_TASK REQUIREMENTS_
Filter on the word "privada": copy each matching line from the listing below.

_DATA EXTRACT_

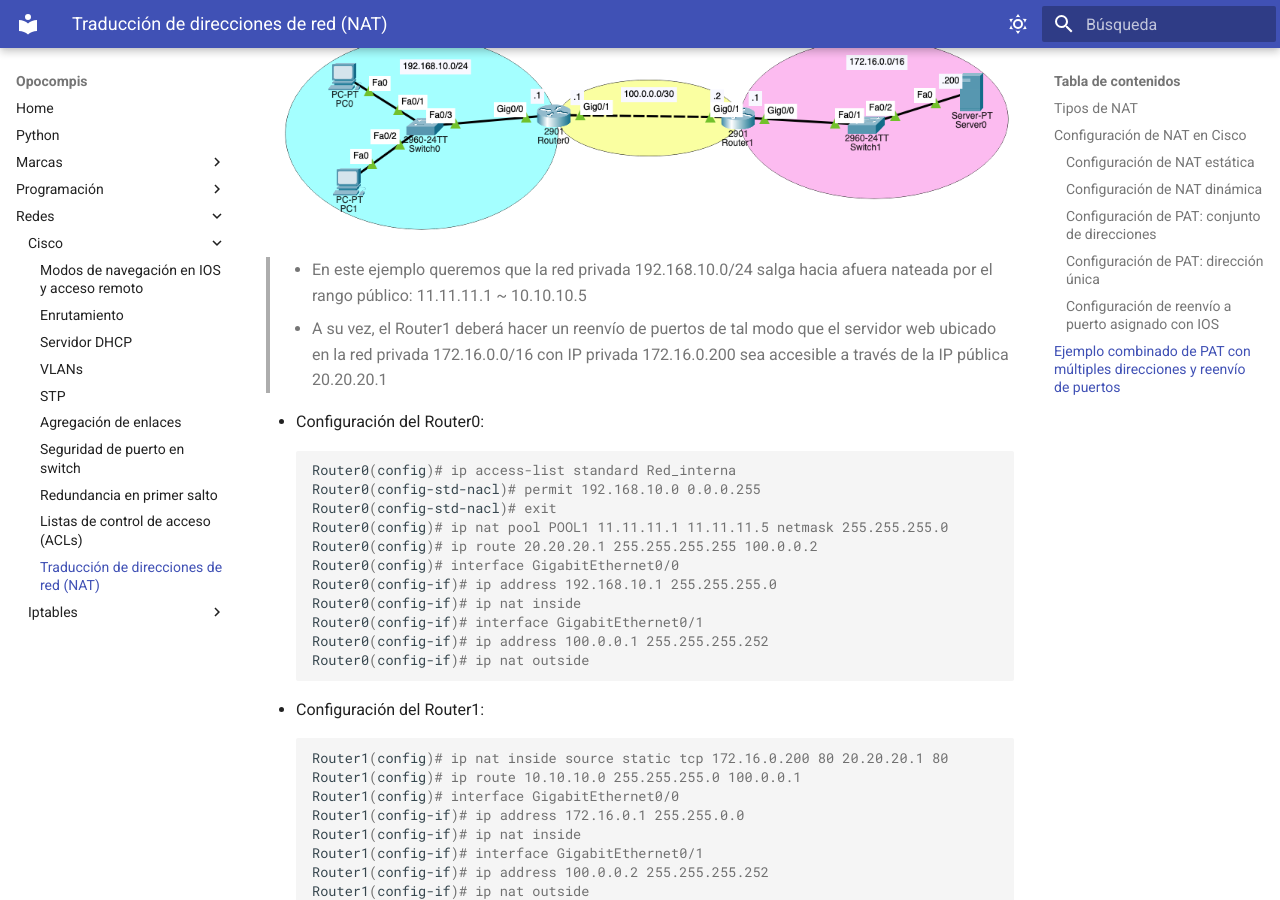
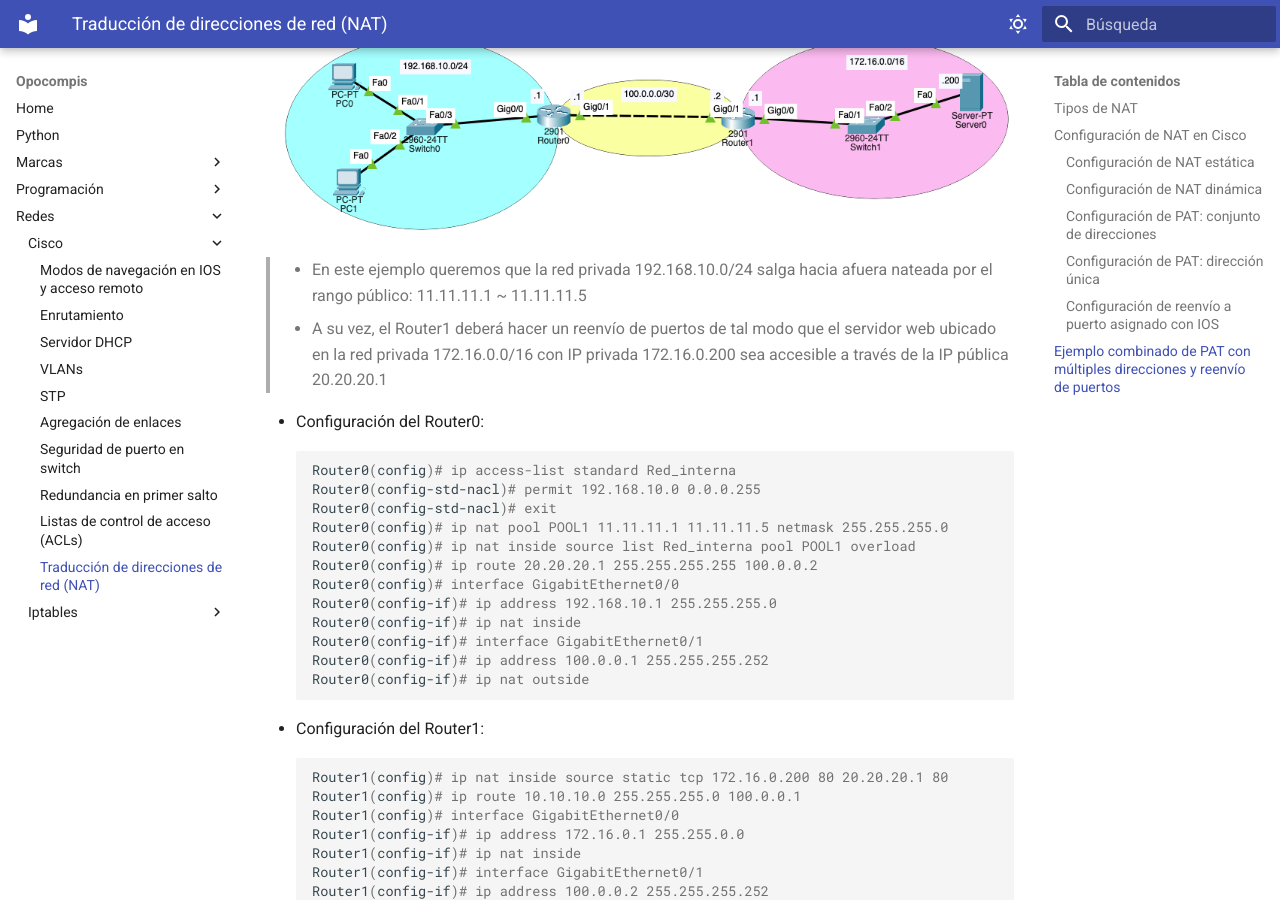
Before and after one commit to Holowachu/opos, an MkDocs documentation site: the page built from docs/Redes/Cisco/9-NAT.md, in a window 1280 px wide and 900 px high, scrolled down 5062 px. Built offline with MkDocs 1.6.1 and Material for MkDocs 9.7.7, drawn with Linux system fonts in a browser that asks for light colours.

Commit message:
Enrutado estático

```diff
--- a/docs/Redes/Cisco/9-NAT.md
+++ b/docs/Redes/Cisco/9-NAT.md
@@ -187,7 +187,7 @@
 
 ## Ejemplo combinado de PAT con múltiples direcciones y reenvío de puertos
 ![PAT](PAT.png)
-> * En este ejemplo queremos que la red privada 192.168.10.0/24 salga hacia afuera nateada por el rango público: 11.11.11.1 ~ 10.10.10.5
+> * En este ejemplo queremos que la red privada 192.168.10.0/24 salga hacia afuera nateada por el rango público: 11.11.11.1 ~ 11.11.11.5
 > * A su vez, el Router1 deberá hacer un reenvío de puertos de tal modo que el servidor web ubicado en la red privada 172.16.0.0/16 con IP privada 172.16.0.200 sea accesible a través de la IP pública 20.20.20.1
 
 * Configuración del Router0:
@@ -196,6 +196,7 @@
 Router0(config-std-nacl)# permit 192.168.10.0 0.0.0.255
 Router0(config-std-nacl)# exit
 Router0(config)# ip nat pool POOL1 11.11.11.1 11.11.11.5 netmask 255.255.255.0
+Router0(config)# ip nat inside source list Red_interna pool POOL1 overload
 Router0(config)# ip route 20.20.20.1 255.255.255.255 100.0.0.2
 Router0(config)# interface GigabitEthernet0/0
 Router0(config-if)# ip address 192.168.10.1 255.255.255.0
```
Also changed, not shown: docs/Redes/Cisco/10-Routing.md (+1 -0 lines).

_SOLUTION_
-> * En este ejemplo queremos que la red privada 192.168.10.0/24 salga hacia afuera nateada por el rango público: 11.11.11.1 ~ 10.10.10.5
+> * En este ejemplo queremos que la red privada 192.168.10.0/24 salga hacia afuera nateada por el rango público: 11.11.11.1 ~ 11.11.11.5
 > * A su vez, el Router1 deberá hacer un reenvío de puertos de tal modo que el servidor web ubicado en la red privada 172.16.0.0/16 con IP privada 172.16.0.200 sea accesible a través de la IP pública 20.20.20.1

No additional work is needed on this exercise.